Dr. Asma Jahangir
Dr. Asma Jahangir is a well-known Pakistani lawyer and human rights activist. For over 30 years, she has campaigned for human rights in Pakistan as an indefatigable critic of the military regime and religious extremists. She is among the most important voices for women's rights in her society.
Dr. Jahangir grew up in a politically active family. Her father Malik Jilani was a politician and opponent of the military dictatorship. He spent many years in prison and under house arrest. This led her to decide at a young age to stand up for the oppressed: women, children and religious minorities. Since the age of 18, she has campaigned for a secular society and especially the rights of women in Pakistan. After studying law, she set up Pakistan's first women-run legal practice with her sister Hina Jilani in 1980. AGHS Legal Aid Cell was the first free legal aid bureau that also operated a women's refuge. As an attorney, Asma Jahangir defended members of religious minorities charged with blasphemy.

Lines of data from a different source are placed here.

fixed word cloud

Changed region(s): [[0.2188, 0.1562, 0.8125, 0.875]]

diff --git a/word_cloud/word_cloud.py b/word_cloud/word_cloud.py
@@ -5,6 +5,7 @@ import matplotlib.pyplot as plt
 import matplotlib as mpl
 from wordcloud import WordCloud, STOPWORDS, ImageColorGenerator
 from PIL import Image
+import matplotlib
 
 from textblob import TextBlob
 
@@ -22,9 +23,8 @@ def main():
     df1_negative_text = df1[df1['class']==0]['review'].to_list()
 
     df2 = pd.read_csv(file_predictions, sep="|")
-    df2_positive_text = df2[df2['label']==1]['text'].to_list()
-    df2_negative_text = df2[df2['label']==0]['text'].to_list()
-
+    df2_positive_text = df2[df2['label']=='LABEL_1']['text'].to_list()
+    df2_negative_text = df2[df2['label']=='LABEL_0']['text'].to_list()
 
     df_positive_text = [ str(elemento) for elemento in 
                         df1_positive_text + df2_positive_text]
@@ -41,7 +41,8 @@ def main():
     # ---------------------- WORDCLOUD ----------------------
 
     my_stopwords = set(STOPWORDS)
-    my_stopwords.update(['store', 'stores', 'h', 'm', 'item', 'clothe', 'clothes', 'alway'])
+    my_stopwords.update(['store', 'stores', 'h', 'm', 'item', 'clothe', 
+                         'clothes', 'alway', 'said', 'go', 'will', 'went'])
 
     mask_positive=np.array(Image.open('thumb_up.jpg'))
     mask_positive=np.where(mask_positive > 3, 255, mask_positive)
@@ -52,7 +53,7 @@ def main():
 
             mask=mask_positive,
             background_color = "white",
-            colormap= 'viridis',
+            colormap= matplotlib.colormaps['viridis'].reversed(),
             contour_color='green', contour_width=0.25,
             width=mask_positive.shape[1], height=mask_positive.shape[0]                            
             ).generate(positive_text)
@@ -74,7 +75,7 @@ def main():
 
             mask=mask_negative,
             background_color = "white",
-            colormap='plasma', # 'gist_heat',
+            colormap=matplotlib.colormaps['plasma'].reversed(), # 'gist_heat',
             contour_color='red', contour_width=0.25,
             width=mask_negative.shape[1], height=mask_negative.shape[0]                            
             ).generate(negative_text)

Over the years she also represented many victims of rape, domestic violence and forced labor. Her success in court led more and more women to insist on their rights, thereby changing the position of women in Pakistan.
In 1980, Dr. Jahangir set up the Women's Action Forum (WAF) with other human rights activists and in 1986 she founded the Human Rights Commission of Pakistan (HRCP), taking over as its chair in 2005. In the past 15 years, Dr. Jahangir has held various international positions, such as UN Special Rapporteur on Extrajudicial, Arbitrary and Summary Executions and UN Special Rapporteur on Freedom of Religion or Belief. In 2006, she worked with the government on the Protection of Women Act, and in 2010 was elected President of the Supreme Court Bar Association.

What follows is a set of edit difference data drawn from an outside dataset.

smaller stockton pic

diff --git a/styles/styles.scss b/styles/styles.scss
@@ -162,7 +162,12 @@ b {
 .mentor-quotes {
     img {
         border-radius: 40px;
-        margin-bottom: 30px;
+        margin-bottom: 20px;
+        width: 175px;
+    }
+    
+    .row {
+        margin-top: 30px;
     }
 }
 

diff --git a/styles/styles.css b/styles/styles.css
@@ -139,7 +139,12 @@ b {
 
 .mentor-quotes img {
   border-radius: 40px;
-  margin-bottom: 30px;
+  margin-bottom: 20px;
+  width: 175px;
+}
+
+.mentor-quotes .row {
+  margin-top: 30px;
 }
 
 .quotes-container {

Dr. Jahangir has received numerous international accolades for her courageous, continuous and longstanding battle against the oppression of women, children and victims of religious extremism.
Afghan Women's Network

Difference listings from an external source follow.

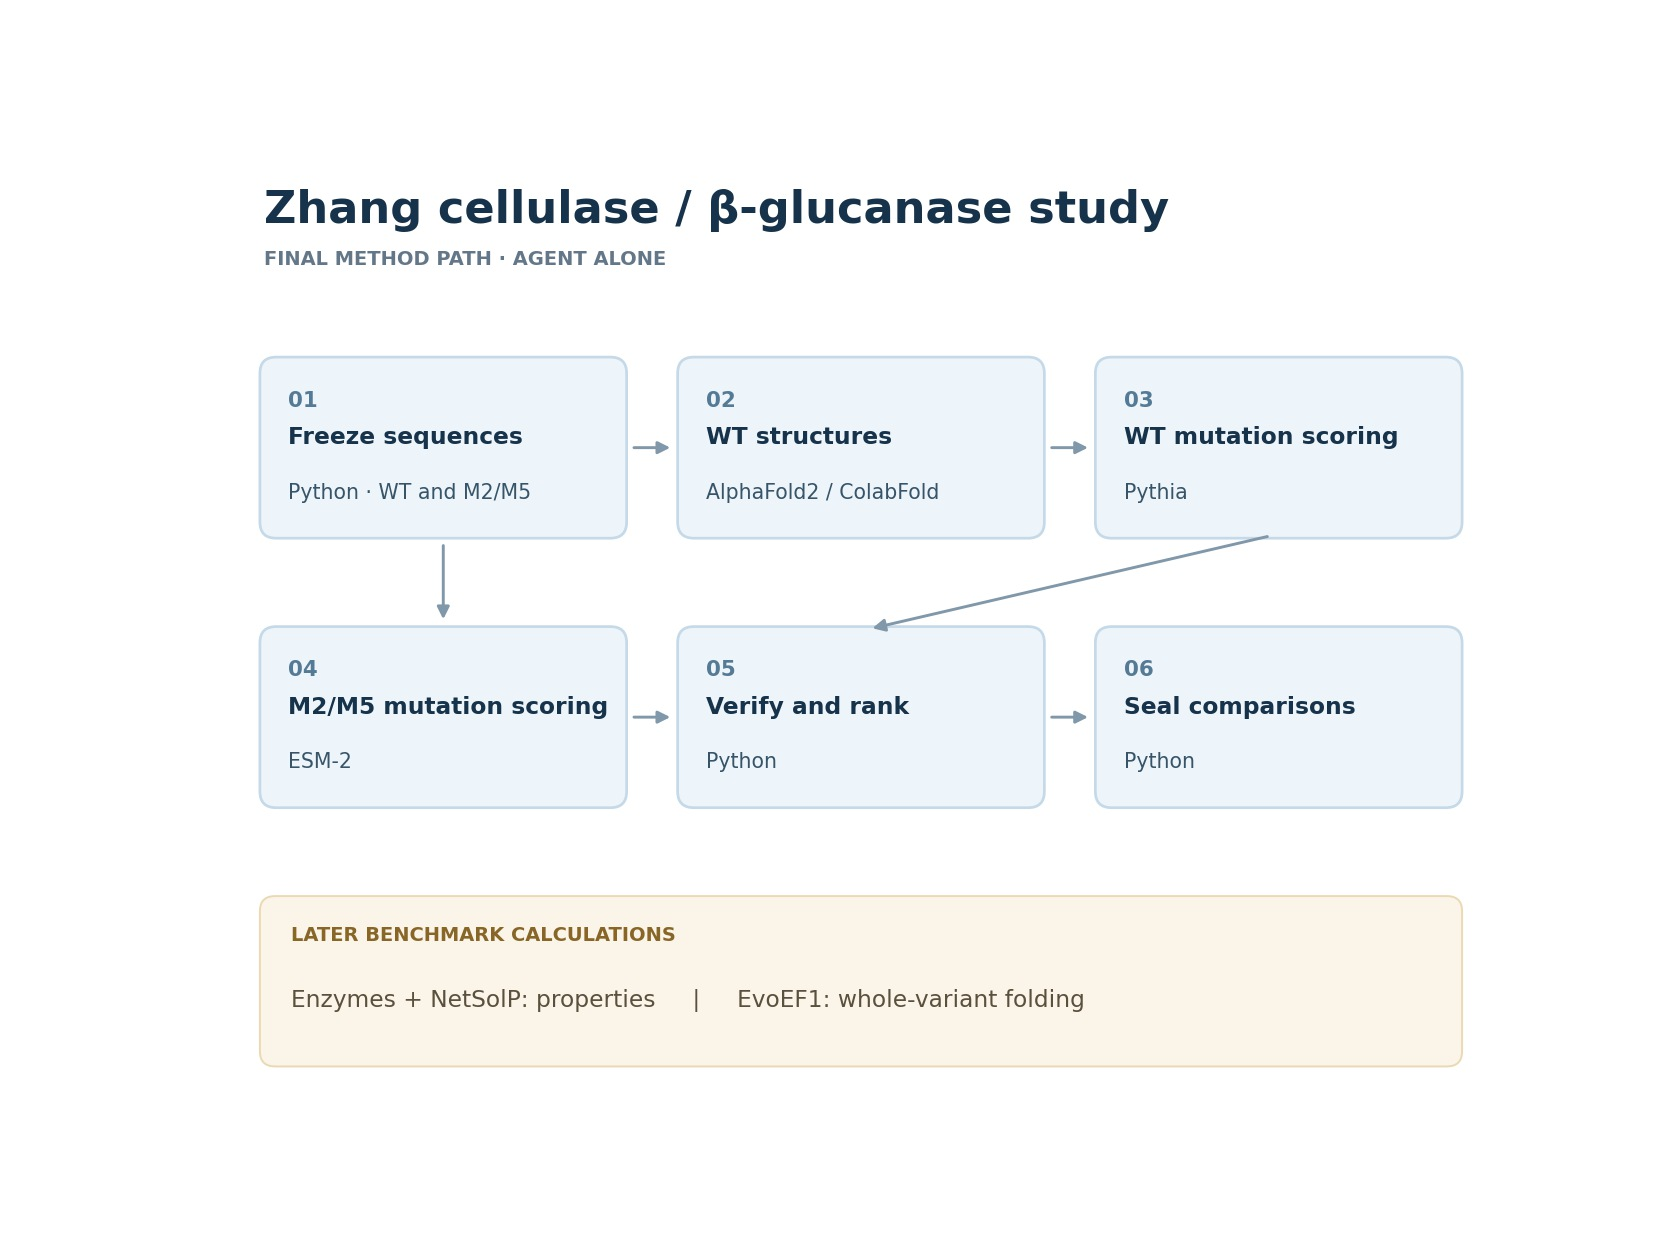
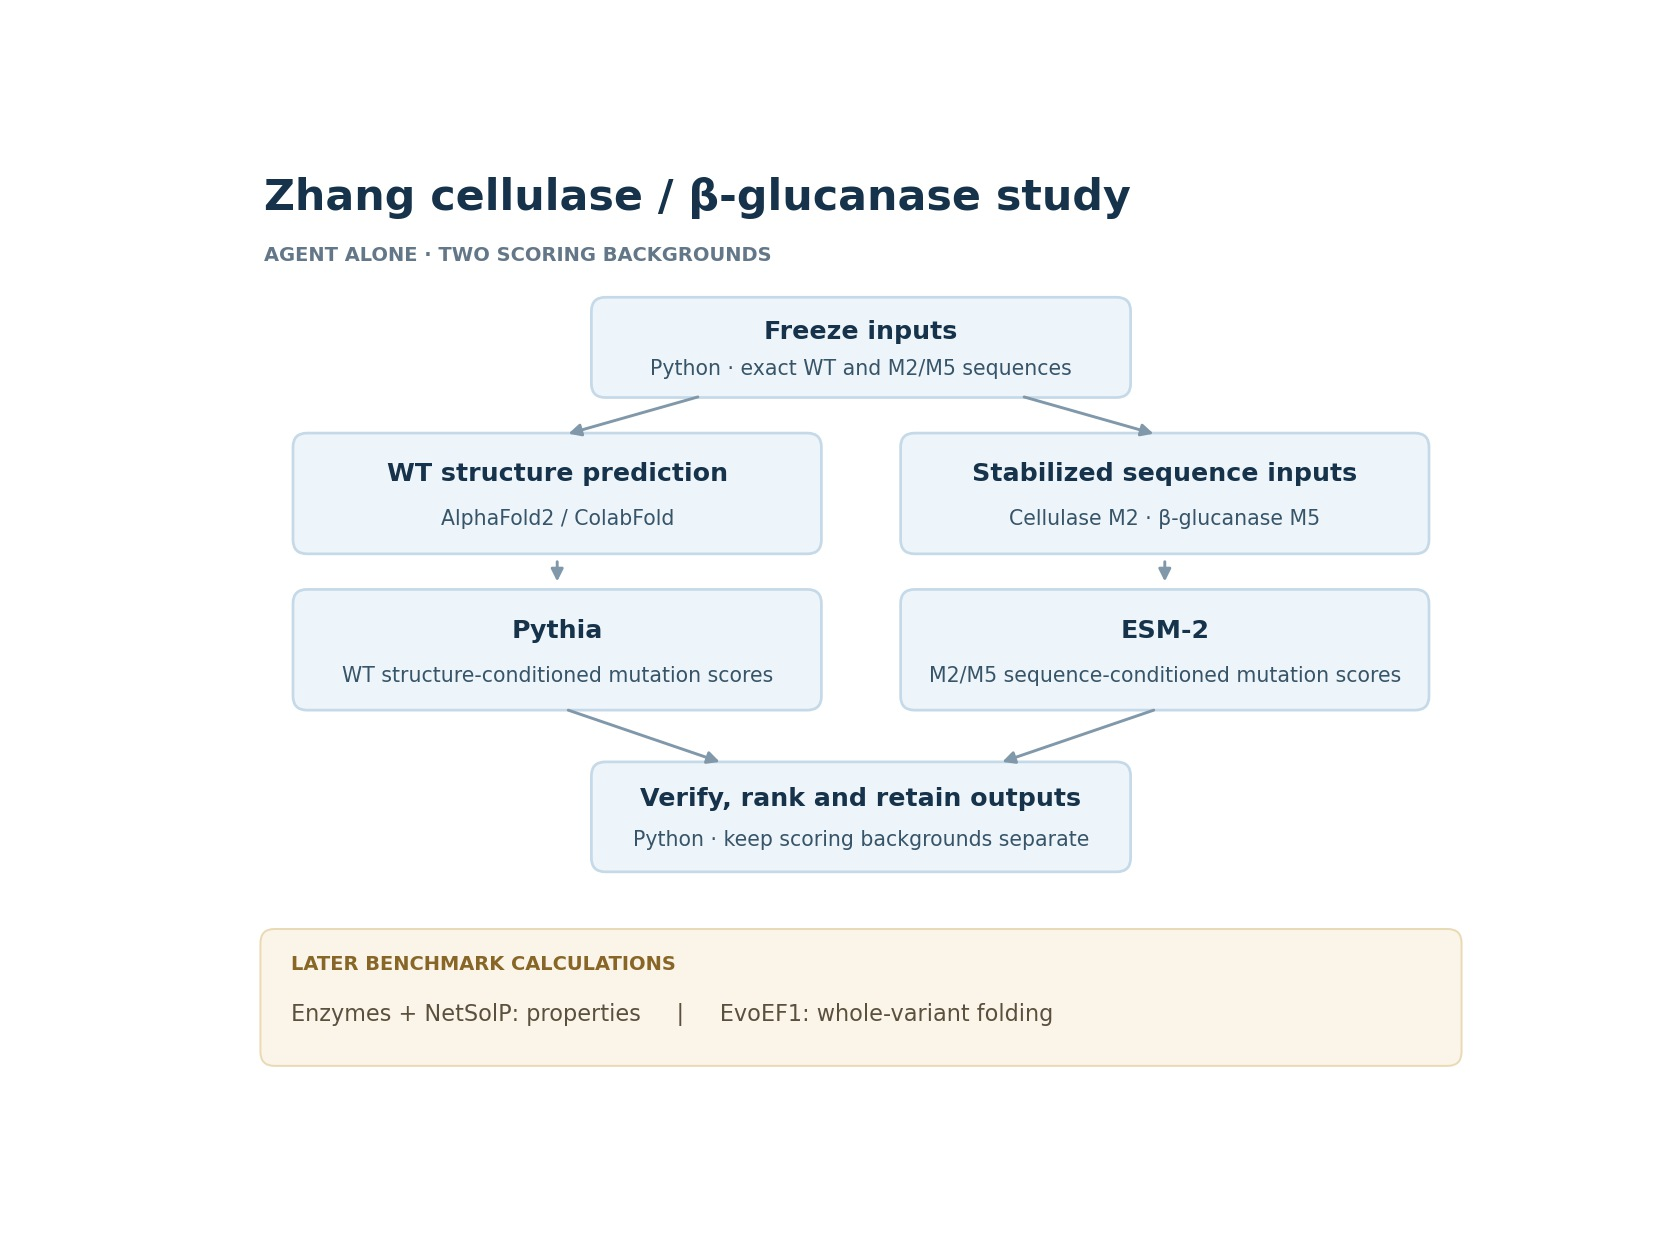
docs: clarify parallel Zhang scoring branches in workflow image (#171)

diff --git a/environments/enzyme-variant-optimization/src/workflow_figures.py b/environments/enzyme-variant-optimization/src/workflow_figures.py
@@ -62,8 +62,59 @@ SPECS = [{'task': 'task_001_rml_stability',
              ['Seal comparisons', 'Python']],
   'later': 'Enzymes + NetSolP: properties     |     EvoEF1: whole-variant folding'}]
 
+def build_zhang(env, spec):
+    """Keep WT structure scoring and stabilized-sequence scoring in separate lanes."""
+    fig, ax = plt.subplots(figsize=(12, 9))
+    fig.patch.set_facecolor("white")
+    ax.set(xlim=(0, 12), ylim=(0, 9))
+    ax.axis("off")
+    ax.text(.5, 8.45, spec["title"], fontsize=22, weight="bold", color="#16334b")
+    ax.text(.5, 7.98, "AGENT ALONE · TWO SCORING BACKGROUNDS", fontsize=10,
+            weight="bold", color="#647789")
+
+    def card(x, y, width, height, title, subtitle):
+        ax.add_patch(FancyBboxPatch((x, y), width, height,
+                     boxstyle="round,pad=.035,rounding_size=.13",
+                     facecolor="#eef5fa", edgecolor="#c5d9e8", linewidth=1.4))
+        ax.text(x + width / 2, y + height * .67, title, fontsize=13,
+                weight="bold", color="#16334b", ha="center", va="center")
+        ax.text(x + width / 2, y + height * .27, subtitle, fontsize=10.5,
+                color="#375469", ha="center", va="center")
+
+    def arrow(start, end):
+        ax.add_patch(FancyArrowPatch(start, end, arrowstyle="-|>",
+                     mutation_scale=13, color="#8198aa", linewidth=1.5,
+                     shrinkA=6, shrinkB=6))
+
+    card(3.55, 6.75, 4.9, .86, "Freeze inputs", "Python · exact WT and M2/M5 sequences")
+    card(.8, 5.3, 4.8, 1.05, "WT structure prediction", "AlphaFold2 / ColabFold")
+    card(6.4, 5.3, 4.8, 1.05, "Stabilized sequence inputs", "Cellulase M2 · β-glucanase M5")
+    card(.8, 3.85, 4.8, 1.05, "Pythia", "WT structure-conditioned mutation scores")
+    card(6.4, 3.85, 4.8, 1.05, "ESM-2", "M2/M5 sequence-conditioned mutation scores")
+    card(3.55, 2.35, 4.9, .95, "Verify, rank and retain outputs", "Python · keep scoring backgrounds separate")
+    arrow((4.6, 6.75), (3.2, 6.35))
+    arrow((7.4, 6.75), (8.8, 6.35))
+    arrow((3.2, 5.3), (3.2, 4.9))
+    arrow((8.8, 5.3), (8.8, 4.9))
+    arrow((3.2, 3.85), (4.8, 3.3))
+    arrow((8.8, 3.85), (7.2, 3.3))
+    ax.add_patch(FancyBboxPatch((.5, .55), 11, 1.2,
+                 boxstyle="round,pad=.035,rounding_size=.13",
+                 facecolor="#fbf5e9", edgecolor="#e9d9b5"))
+    ax.text(.75, 1.4, "LATER BENCHMARK CALCULATIONS", fontsize=10,
+            weight="bold", color="#886627")
+    ax.text(.75, .93, spec["later"], fontsize=11.5, color="#5b503d")
+    target = env / "results" / spec["task"] / "agent-alone/figures/workflow.jpg"
+    target.parent.mkdir(parents=True, exist_ok=True)
+    fig.savefig(target, dpi=140, format="jpg", pil_kwargs={"quality": 93}, facecolor="white")
+    plt.close(fig)
+
+
 def build(env):
     for spec in SPECS:
+        if spec["task"] == "task_006_zhang_hydrolases":
+            build_zhang(env, spec)
+            continue
         fig, ax = plt.subplots(figsize=(12, 9))
         fig.patch.set_facecolor("#ffffff")
         ax.set(xlim=(0, 12), ylim=(0, 9))
@@ -71,11 +122,7 @@ def build(env):
         ax.text(.5, 8.45, spec["title"], fontsize=23, weight="bold", color="#16334b", va="center")
         ax.text(.5, 7.94, "FINAL METHOD PATH · AGENT ALONE", fontsize=10, weight="bold", color="#647789")
         positions = [(0.5, 5.45), (4.35, 5.45), (8.2, 5.45), (8.2, 2.95), (4.35, 2.95), (.5, 2.95)]
-        # Zhang has parallel score branches: input → ESM, structure → Pythia; both → ranking.
         edges = [(0,1),(1,2),(2,3),(3,4),(4,5)]
-        if spec["task"] == "task_006_zhang_hydrolases":
-            positions = [(.5,5.45),(4.35,5.45),(8.2,5.45),(.5,2.95),(4.35,2.95),(8.2,2.95)]
-            edges = [(0,1),(1,2),(0,3),(2,4),(3,4),(4,5)]
         width, height = 3.3, 1.6
         for i, ((stage, tool), (x,y)) in enumerate(zip(spec["stages"], positions)):
             ax.add_patch(FancyBboxPatch((x,y),width,height,boxstyle="round,pad=0.04,rounding_size=0.15",facecolor="#eef5fa",edgecolor="#c5d9e8",linewidth=1.4))

diff --git a/environments/enzyme-variant-optimization/results/task_006_zhang_hydrolases/agent-alone/WORKFLOW.md b/environments/enzyme-variant-optimization/results/task_006_zhang_hydrolases/agent-alone/WORKFLOW.md
@@ -2,7 +2,7 @@
 
 ![Final workflow tools](figures/workflow.jpg)
 
-The diagram shows the final method path, with later benchmark calculations in a separate panel. Relevant screens and assessments were repeated after sequence revisions.
+The WT branch uses AlphaFold2/ColabFold structures with Pythia. The separate M2/M5 branch uses sequence-based ESM-2 scoring. Python verifies and ranks the outputs while keeping these backgrounds separate; later benchmark calculations appear below.
 
 | Stage | Tools | Work performed | Results |
 |---|---|---|---|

The Afghan Women's Network (AWN) is the largest women's network in Afghanistan. With over 103 member organizations and 5,000 women, the Network fights for the rights of women and children in Afghanistan. Human rights champion Afifa Azim and several other exiled activists in Pakistan founded the Network in 1995 following the UN's Fourth World Conference on Women in Beijing. The Network's vision is an Afghanistan in which women, children and men enjoy equal rights and women's contributions to society are respected and honored.
In the 1990s, the women's movement in Afghanistan consisted of various women's rights organizations and individual activists. The Afghan Women's Network helped combine these disparate parts into a stronger, more cohesive whole, better able to campaign for the rights of women and children. Today, the Afghan Women's Network is an established and influential network with close ties to international organizations and its own legal department. Due to its strong position, the Network can actively lobby for its cause, put pressure on lawmakers and raise awareness of women's rights issues among the populace. The main goal is to see that women participate in the country's development and government institutions.
With the fall of the Taliban regime, the situation for women in Afghanistan improved somewhat. Many positive developments have been seen over the past 10 years, especially regarding education, the right to work and access to the job market. Women now often feel a bit freer outside the home, and a ministry for women's rights has even been set up. But despite this progress, violence and discrimination against women still predominate in Afghanistan.
For the 11th anniversary of UN Resolution 1325, which guaranteed women the right to play an equal role in peace processes, a major Afghanistan conference was organized in Bonn in December 2011. The Afghan Women's Network sent ten representatives to the conference. In the run-up to the event, the Network also launched its "Green Scarves for Solidarity" campaign, probably its most effective and well-publicized one to date. The green scarf is a symbol of the Afghan Women's Network, representing unity and strength.